* _Aim of the task_
Across all the records below, count the lines that hold "scheme". State only that figure.
--- START ---
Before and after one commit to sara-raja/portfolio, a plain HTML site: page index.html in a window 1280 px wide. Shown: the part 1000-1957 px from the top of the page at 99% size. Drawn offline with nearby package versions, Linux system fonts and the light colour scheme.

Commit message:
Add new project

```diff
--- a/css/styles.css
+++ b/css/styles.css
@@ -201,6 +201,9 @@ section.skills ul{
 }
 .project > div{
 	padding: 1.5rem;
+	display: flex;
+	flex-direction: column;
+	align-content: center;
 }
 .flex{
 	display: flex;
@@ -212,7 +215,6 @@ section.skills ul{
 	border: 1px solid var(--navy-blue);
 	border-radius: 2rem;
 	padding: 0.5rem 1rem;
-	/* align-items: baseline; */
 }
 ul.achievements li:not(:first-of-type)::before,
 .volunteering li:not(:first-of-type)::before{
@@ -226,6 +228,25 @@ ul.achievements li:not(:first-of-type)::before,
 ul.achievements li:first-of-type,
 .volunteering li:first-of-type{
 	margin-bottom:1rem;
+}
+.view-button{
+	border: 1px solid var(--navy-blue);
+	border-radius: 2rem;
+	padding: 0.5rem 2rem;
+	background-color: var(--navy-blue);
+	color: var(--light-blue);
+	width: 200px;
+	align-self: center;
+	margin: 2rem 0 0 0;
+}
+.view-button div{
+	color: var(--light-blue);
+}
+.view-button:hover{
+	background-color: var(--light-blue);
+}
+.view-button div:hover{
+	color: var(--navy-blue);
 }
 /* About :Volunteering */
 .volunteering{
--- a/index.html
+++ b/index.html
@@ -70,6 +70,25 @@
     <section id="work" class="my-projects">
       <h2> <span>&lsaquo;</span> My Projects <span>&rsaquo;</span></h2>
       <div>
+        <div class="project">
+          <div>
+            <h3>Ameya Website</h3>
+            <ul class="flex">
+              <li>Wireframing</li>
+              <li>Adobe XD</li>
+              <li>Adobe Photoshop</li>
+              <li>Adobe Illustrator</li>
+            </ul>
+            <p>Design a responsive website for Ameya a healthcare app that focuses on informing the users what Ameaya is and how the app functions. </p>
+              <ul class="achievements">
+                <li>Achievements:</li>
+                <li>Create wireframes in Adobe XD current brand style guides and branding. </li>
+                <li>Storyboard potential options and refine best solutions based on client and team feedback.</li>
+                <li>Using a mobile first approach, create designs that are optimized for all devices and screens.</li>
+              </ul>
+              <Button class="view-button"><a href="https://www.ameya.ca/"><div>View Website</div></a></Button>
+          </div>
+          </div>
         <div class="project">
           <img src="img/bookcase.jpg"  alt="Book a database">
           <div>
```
--- END ---
--- START ---
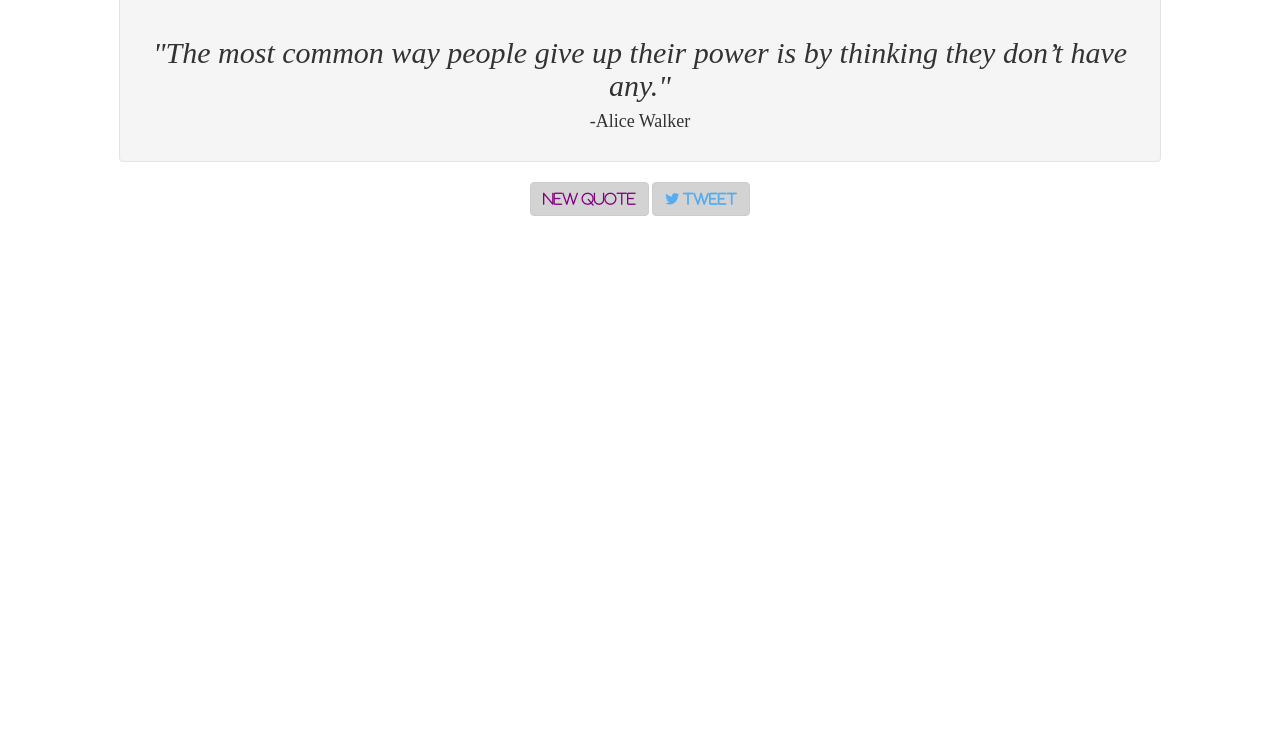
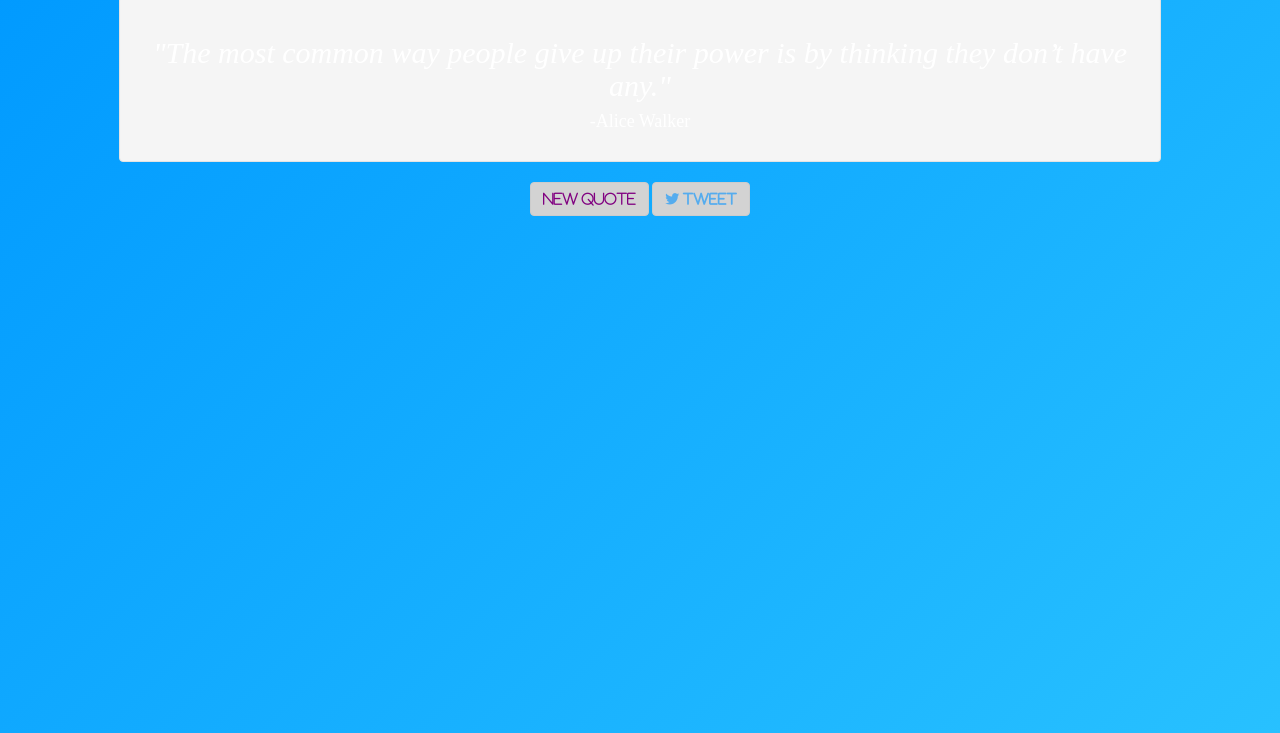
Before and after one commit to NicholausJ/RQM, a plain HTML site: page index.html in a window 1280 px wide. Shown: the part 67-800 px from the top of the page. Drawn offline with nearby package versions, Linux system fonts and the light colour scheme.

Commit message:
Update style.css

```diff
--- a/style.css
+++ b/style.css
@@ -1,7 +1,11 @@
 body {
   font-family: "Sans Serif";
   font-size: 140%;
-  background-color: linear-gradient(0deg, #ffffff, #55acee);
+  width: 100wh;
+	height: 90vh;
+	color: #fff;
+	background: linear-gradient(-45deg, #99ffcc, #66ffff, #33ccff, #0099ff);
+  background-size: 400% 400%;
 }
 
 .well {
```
--- END ---
* _Solved exercise_
2